Aim of the exercise
Copy out each line containing "metadata" from the entries below.

(Collection entries)
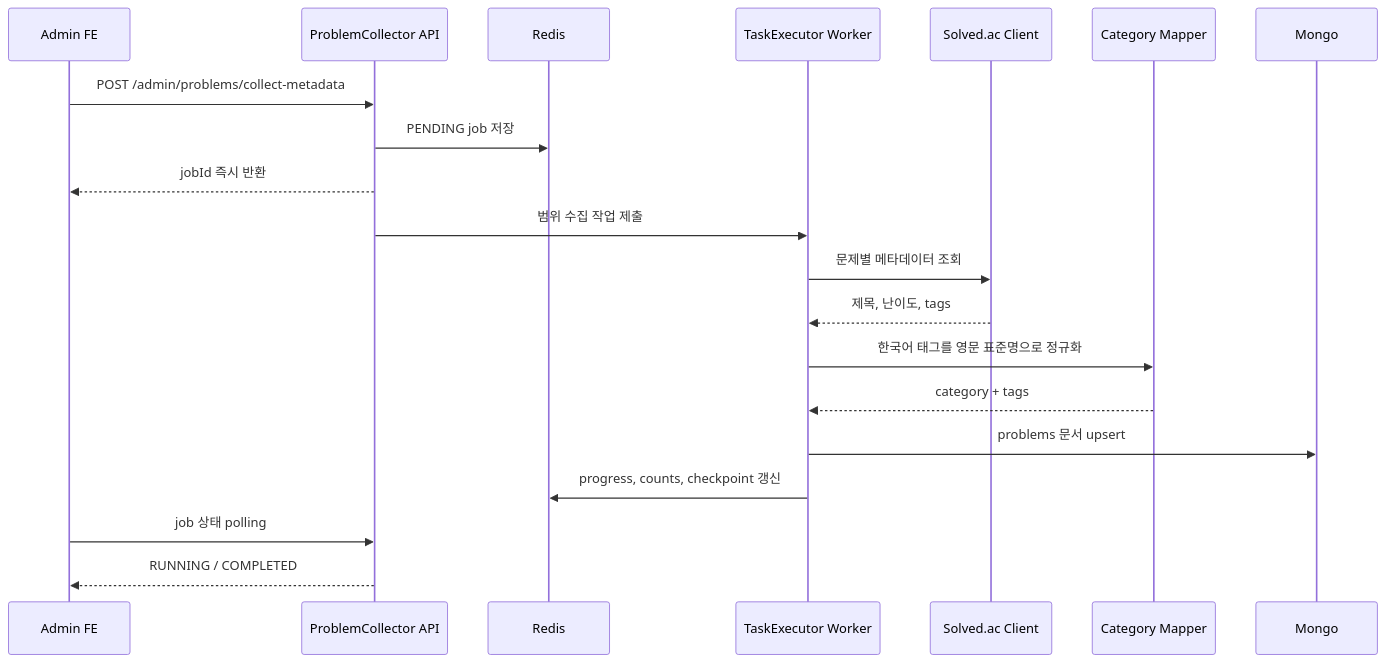
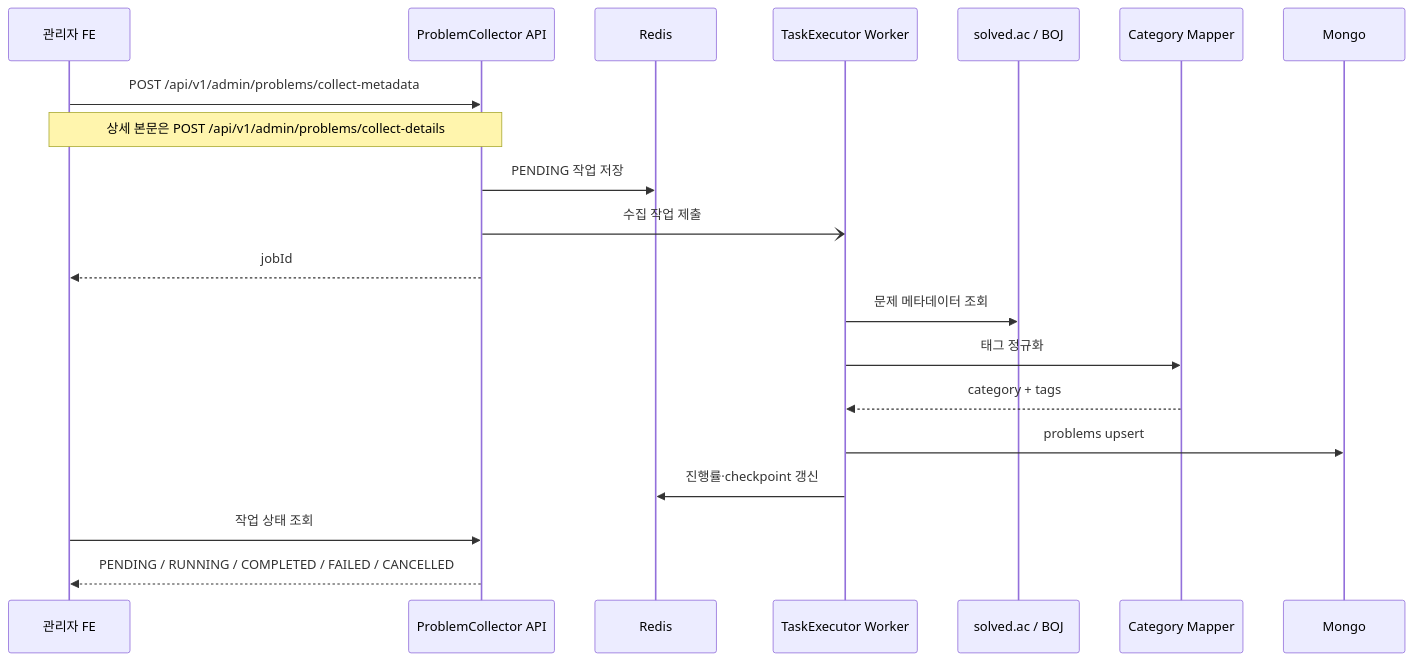
Before and after one commit to didim-log/didim-log-BE: the third of 5 diagrams in README.md, drawn with Mermaid. The commit also changed other lines of this file and 7 other files, not shown here.

````diff
--- a/README.md
+++ b/README.md
@@ -92,23 +123,23 @@
 ```mermaid
 sequenceDiagram
-    participant Admin as Admin FE
+    participant Admin as 관리자 FE
     participant API as ProblemCollector API
     participant Redis
     participant Worker as TaskExecutor Worker
-    participant Solved as Solved.ac Client
+    participant Source as solved.ac / BOJ
     participant Mapper as Category Mapper
     participant Mongo
 
-    Admin->>API: POST /admin/problems/collect-metadata
-    API->>Redis: PENDING job 저장
-    API-->>Admin: jobId 즉시 반환
-    API->>Worker: 범위 수집 작업 제출
-    Worker->>Solved: 문제별 메타데이터 조회
-    Solved-->>Worker: 제목, 난이도, tags
-    Worker->>Mapper: 한국어 태그를 영문 표준명으로 정규화
+    Admin->>API: POST /api/v1/admin/problems/collect-metadata
+    Note over Admin,API: 상세 본문은 POST /api/v1/admin/problems/collect-details
+    API->>Redis: PENDING 작업 저장
+    API-)Worker: 수집 작업 제출
+    API-->>Admin: jobId
+    Worker->>Source: 문제 메타데이터 조회
+    Worker->>Mapper: 태그 정규화
     Mapper-->>Worker: category + tags
-    Worker->>Mongo: problems 문서 upsert
-    Worker->>Redis: progress, counts, checkpoint 갱신
-    Admin->>API: job 상태 polling
-    API-->>Admin: RUNNING / COMPLETED
+    Worker->>Mongo: problems upsert
+    Worker->>Redis: 진행률·checkpoint 갱신
+    Admin->>API: 작업 상태 조회
+    API-->>Admin: PENDING / RUNNING / COMPLETED / FAILED / CANCELLED
 ```
````
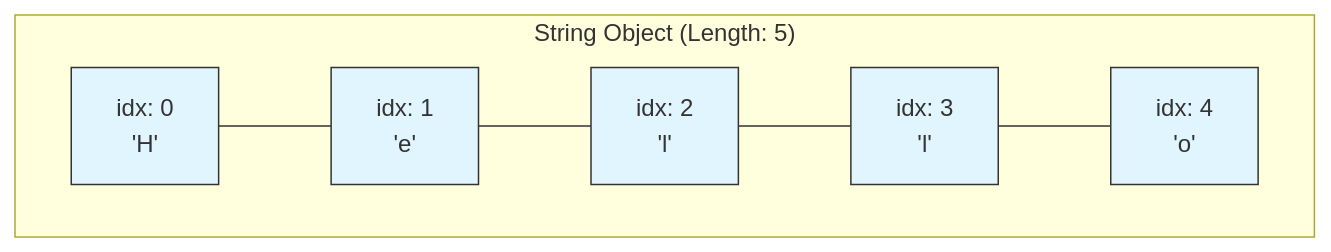
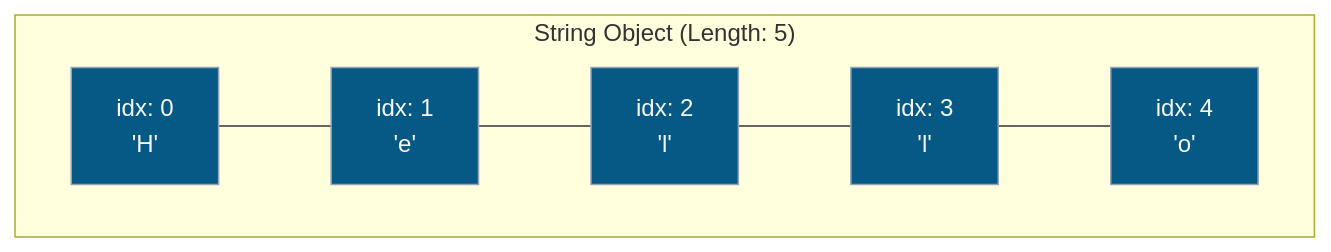
The first of 3 diagrams in _posts/java/09-불변_객체와_String_클래스/2026-01-25-string-클래스-주요-메서드.md (Kang-Hyesung/kang-hyesung.github.io), drawn with Mermaid before and after one commit. The commit also changed other lines of this file and 74 other files, not shown here.

Commit message:
docs: update post visibility and mermaid colors

````diff
--- a/_posts/java/09-불변_객체와_String_클래스/2026-01-25-string-클래스-주요-메서드.md
+++ b/_posts/java/09-불변_객체와_String_클래스/2026-01-25-string-클래스-주요-메서드.md
@@ -16,18 +16,18 @@
 ```mermaid
 graph LR
     subgraph "String Object (Length: 5)"
     direction LR
     I0["idx: 0<br/>'H'"] --- I1["idx: 1<br/>'e'"]
     I1 --- I2["idx: 2<br/>'l'"]
     I2 --- I3["idx: 3<br/>'l'"]
     I3 --- I4["idx: 4<br/>'o'"]
     end
 
     %% 스타일 정의
-    style I0 fill:#e1f5fe,stroke:#333
-    style I1 fill:#e1f5fe,stroke:#333
-    style I2 fill:#e1f5fe,stroke:#333
-    style I3 fill:#e1f5fe,stroke:#333
-    style I4 fill:#e1f5fe,stroke:#333
+    style I0 fill:#075985,stroke:#94a3b8,color:#f8fafc
+    style I1 fill:#075985,stroke:#94a3b8,color:#f8fafc
+    style I2 fill:#075985,stroke:#94a3b8,color:#f8fafc
+    style I3 fill:#075985,stroke:#94a3b8,color:#f8fafc
+    style I4 fill:#075985,stroke:#94a3b8,color:#f8fafc
 
 ```
````
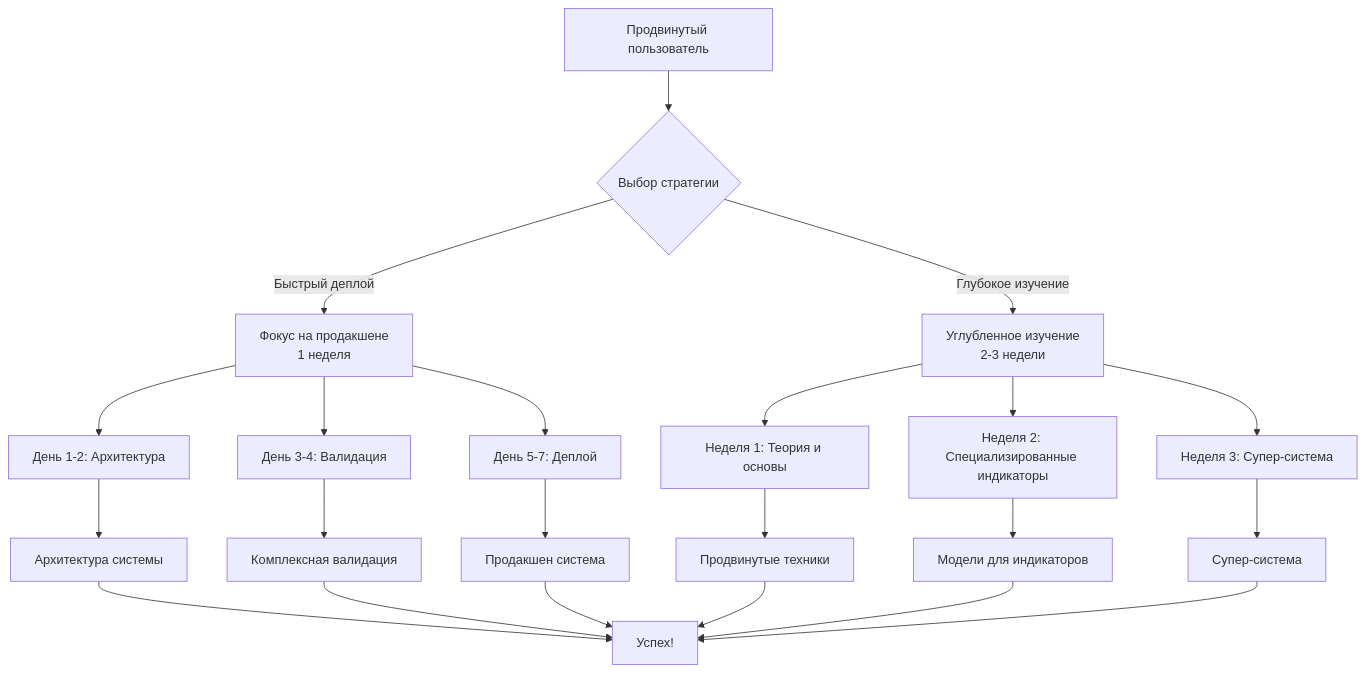
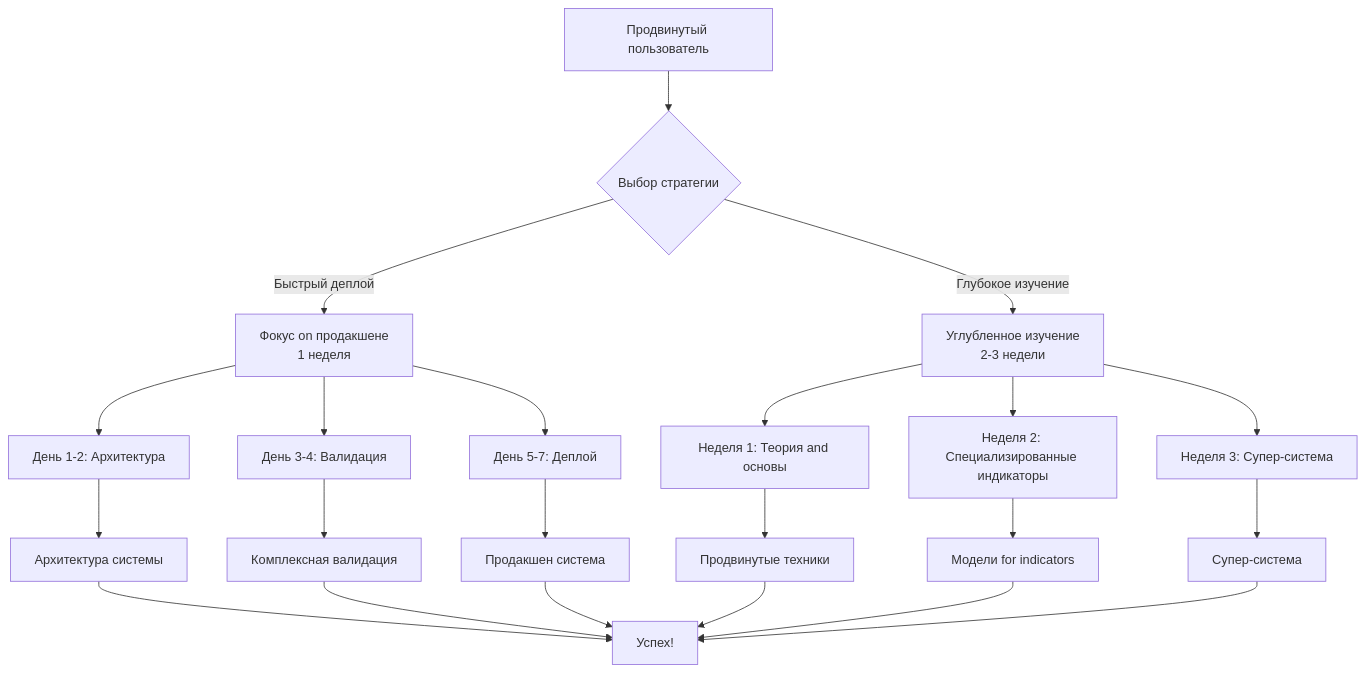
Before and after one commit to NeoZorK/neozork-hld-prediction: the third of 8 diagrams in docs/automl/gluon/25_reading_guide.md, drawn with Mermaid. The commit also changed other lines of this file and 19 other files, not shown here.

````diff
--- a/docs/automl/gluon/25_reading_guide.md
+++ b/docs/automl/gluon/25_reading_guide.md
@@ -300,29 +300,29 @@
 ```mermaid
 graph TD
-    A[Продвинутый пользователь] --> B{Выбор стратегии}
-    B -->|Быстрый деплой| C[Фокус на продакшене<br/>1 неделя]
-    B -->|Глубокое изучение| D[Углубленное изучение<br/>2-3 недели]
-    
-    C --> C1[День 1-2: Архитектура]
-    C --> C2[День 3-4: Валидация]
-    C --> C3[День 5-7: Деплой]
-    
-    D --> D1[Неделя 1: Теория и основы]
-    D --> D2[Неделя 2: Специализированные индикаторы]
-    D --> D3[Неделя 3: Супер-система]
-    
-    C1 --> E1[Архитектура системы]
-    C2 --> E2[Комплексная валидация]
-    C3 --> E3[Продакшен система]
-    
-    D1 --> F1[Продвинутые техники]
-    D2 --> F2[Модели для индикаторов]
-    D3 --> F3[Супер-система]
-    
-    E1 --> G[Успех!]
-    E2 --> G
-    E3 --> G
-    F1 --> G
-    F2 --> G
-    F3 --> G
+ A[Продвинутый пользователь] --> B{Выбор стратегии}
+ B -->|Быстрый деплой| C[Фокус on продакшене<br/>1 неделя]
+ B -->|Глубокое изучение| D[Углубленное изучение<br/>2-3 недели]
+
+ C --> C1[День 1-2: Архитектура]
+ C --> C2[День 3-4: Валидация]
+ C --> C3[День 5-7: Деплой]
+
+ D --> D1[Неделя 1: Теория and основы]
+ D --> D2[Неделя 2: Специализированные индикаторы]
+ D --> D3[Неделя 3: Супер-система]
+
+ C1 --> E1[Архитектура системы]
+ C2 --> E2[Комплексная валидация]
+ C3 --> E3[Продакшен система]
+
+ D1 --> F1[Продвинутые техники]
+ D2 --> F2[Модели for indicators]
+ D3 --> F3[Супер-система]
+
+ E1 --> G[Успех!]
+ E2 --> G
+ E3 --> G
+ F1 --> G
+ F2 --> G
+ F3 --> G
 ```
````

Written answer
-    Admin->>API: POST /admin/problems/collect-metadata
+    Admin->>API: POST /api/v1/admin/problems/collect-metadata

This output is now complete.